A Different, Better Conversation Is Possible
If each person affected by a given concern or involved in a given conflict is able to get down to their core needs, a completely different type of discussion is possible than the one accompanied by tensed jaws, distrustful words muttered under one’s breath and angry words flung in raised voices. A conversation is possible where each participant is able to acknowledge the legitimacy of the others’ needs and concerns, identify the interests shared, and think about ways to meet all needs, even the ones that conflict. In this place, there is a lot more room to find creative solutions to problems that in the other, triggered conversation seemed non-existent.
Given the daily interactions and nature of the relationships between kids, parents and schools, however, it’s no wonder that adults sometimes struggle in their efforts to help the student find the comfort, self-awareness and courage to identify and speak his or her most important needs.
Helping parents to establish the inward composure to identify and speak their most important needs is often difficult too. On one hand, children are experts at pushing buttons, as well as at finding ways to call into question one parenting skills. On the other hand, trusting your child and his or her development to the authority and judgment of a school can be extremely disquieting especially when one feels left out of the loop and that the choices made at school go against one’s natural instincts.
And teachers and administrators at school are also in a highly vulnerable situation that makes it hard for them to quiet their fears and focus on what needs and interests, if met, would make a world of difference. Teachers, after all, get their buttons pushed and skills called into question, not just by one, two, or a few children, but by a room full of them, each additional student multiplying the challenges involved exponentially. While the teacher’s good heart is bravely open to such prodding, professional and economic risks also attend their effort to serve the individual development of each and every child in their care. It’s not easy being answerable to the student, the student’s parents, and the school administration.

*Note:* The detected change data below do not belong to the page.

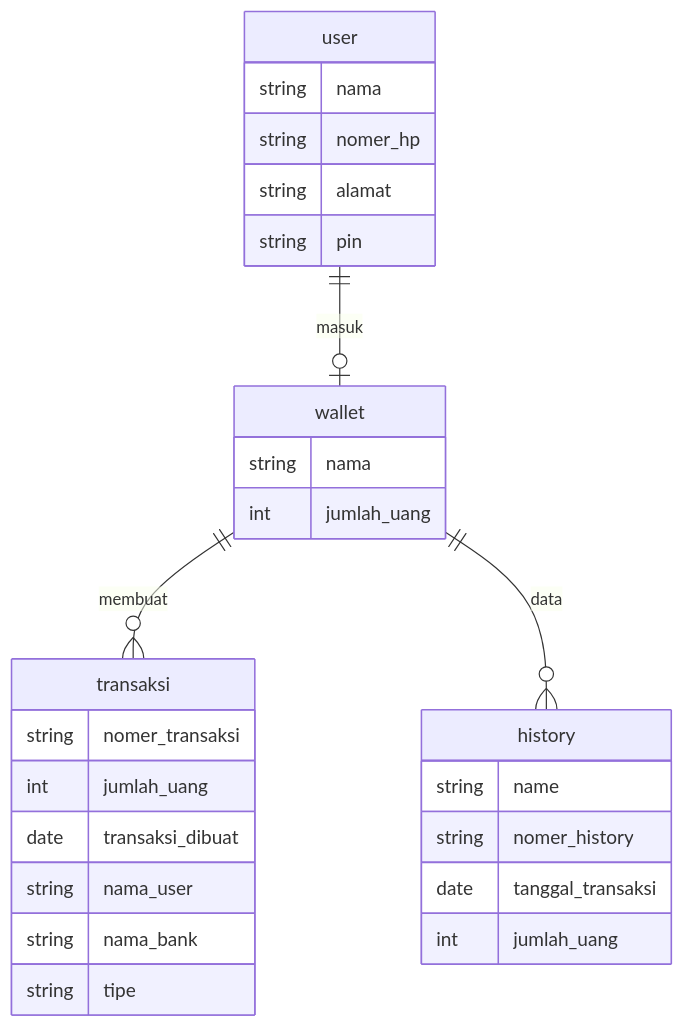
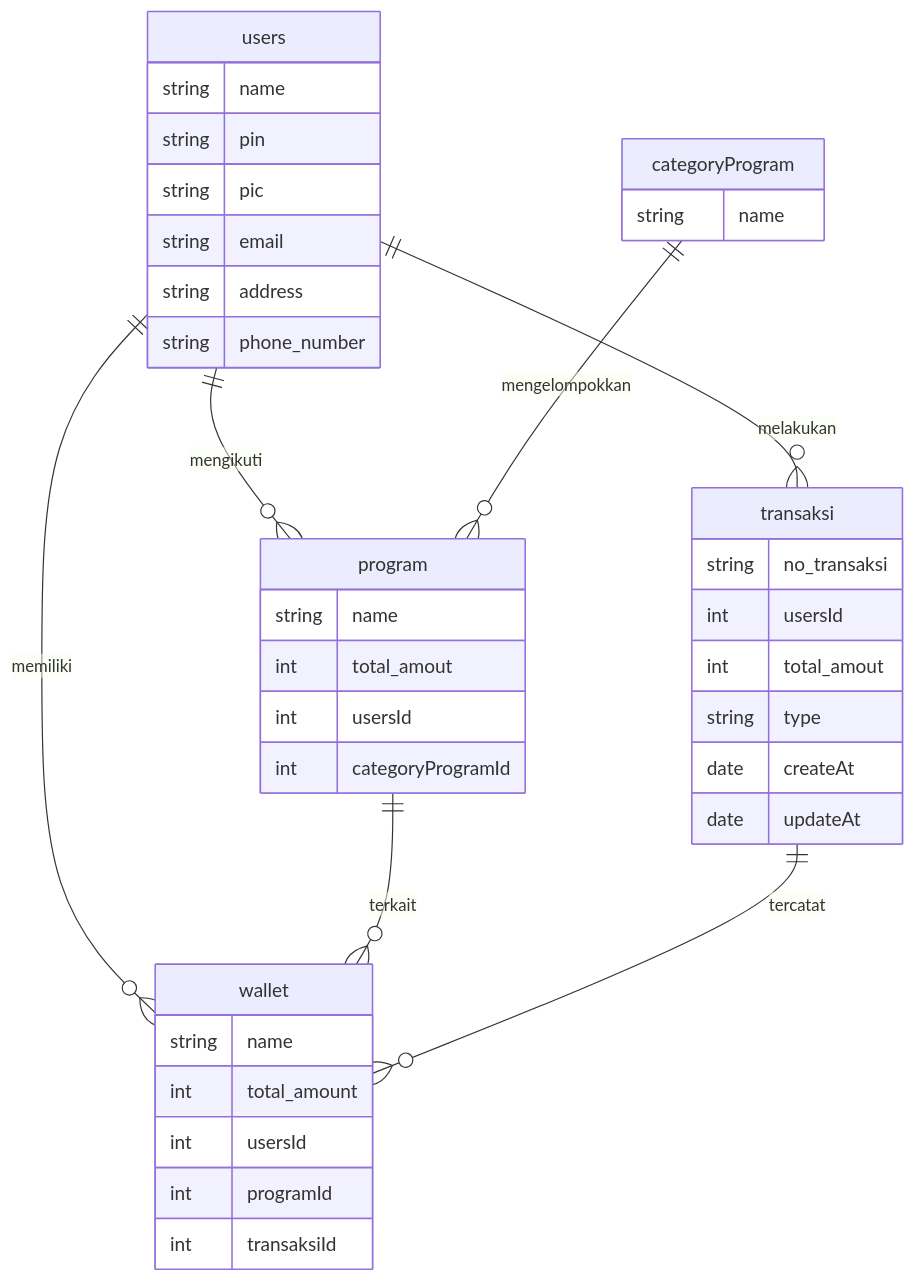
Before and after one commit to ariekas/koda-b4-db2: the diagram in README.md, drawn with Mermaid. The commit also changed 1 other file, not shown here.

Commit message:
docs: update erd field and update relasi

````diff
--- a/README.md
+++ b/README.md
@@ -5,35 +5,48 @@
 ```mermaid
 erDiagram
 
-user{
-    string nama
-    string nomer_hp
-    string alamat
+users {
+    string name
     string pin
+    string pic
+    string email
+    string address
+    string phone_number
 }
 
-wallet{
-    string nama
-    int jumlah_uang
+wallet {
+    string name
+    int total_amount
+    int usersId
+    int programId
+    int transaksiId
 }
 
-transaksi{
-    string nomer_transaksi
-    int jumlah_uang
-    date transaksi_dibuat
-    string nama_user
-    string nama_bank
-    string tipe
+program {
+    string name
+    int total_amout
+    int usersId
+    int categoryProgramId
 }
 
+categoryProgram {
+    string name
+}
 
-history{
-    string name
-    string nomer_history
-    date tanggal_transaksi
-    int jumlah_uang
+transaksi {
+    string no_transaksi
+    int usersId
+    int total_amout
+    string type
+    date createAt
+    date updateAt
 }
-user||--o|wallet : masuk
-wallet||--o{transaksi : membuat
-wallet||--o{history : data
+
+users ||--o{ wallet : memiliki
+users ||--o{ program : mengikuti
+users ||--o{ transaksi : melakukan
+categoryProgram ||--o{ program : mengelompokkan
+program ||--o{ wallet : terkait
+transaksi ||--o{ wallet : tercatat
+
 ```
````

10 Ways Mediation Can Help:
Given these dynamics, a neutral, third-party mediator with no investment in the issue at hand can provide valuable assistance in facilitating a conversation about a child’s behavior, development and wellbeing in ten important ways:
Importantly, issues concerning the behavior, development and wellbeing of a child come in all shapes and sizes, some involving only a child and his or her parents, some involving only a child’s parents and a school’s administration, some involving parents of different families, etc. Consider the following list of potential issues that families sometimes find get caught up in unproductive, painful communication patterns. Discussions over:
Grades • Hostile speech to parents • Peer pressure • Individualization to child’s educational needs • Chores • Divorce • Drugs and alcohol • School discipline • Conflict with a teacher • Conflict with administration • Curfew • Driving • Bullying • Social media bullying • Extracurricular obligations • Friends • Jobs • Parental remarriage/parental dating • Moving the family • $1000+ Proms
Mediation is a flexible tool that can be modified and applied in many contexts. Of course, some issues that may come up, such as eating disorders, drug addiction, or depression, are not as much about a failure to communicate about a conflict as they are about deeper mental health issues that require other expertise than a mediator offers. If you have questions about whether mediation might be suitable and helpful in resolving an issue concerning a child’s behavior, development or wellbeing or if you would like to schedule an appointment for mediation, you can call me at (650) 762-TREE [762-8733] or email me using the email form on our Contact Us page.
Proprietor of Family Tree Mediation
Serving Redwood City, Atherton, Menlo Park, Palo Alto, Mountain View,
Los Altos and the wider Peninsula & San Francisco Bay Area.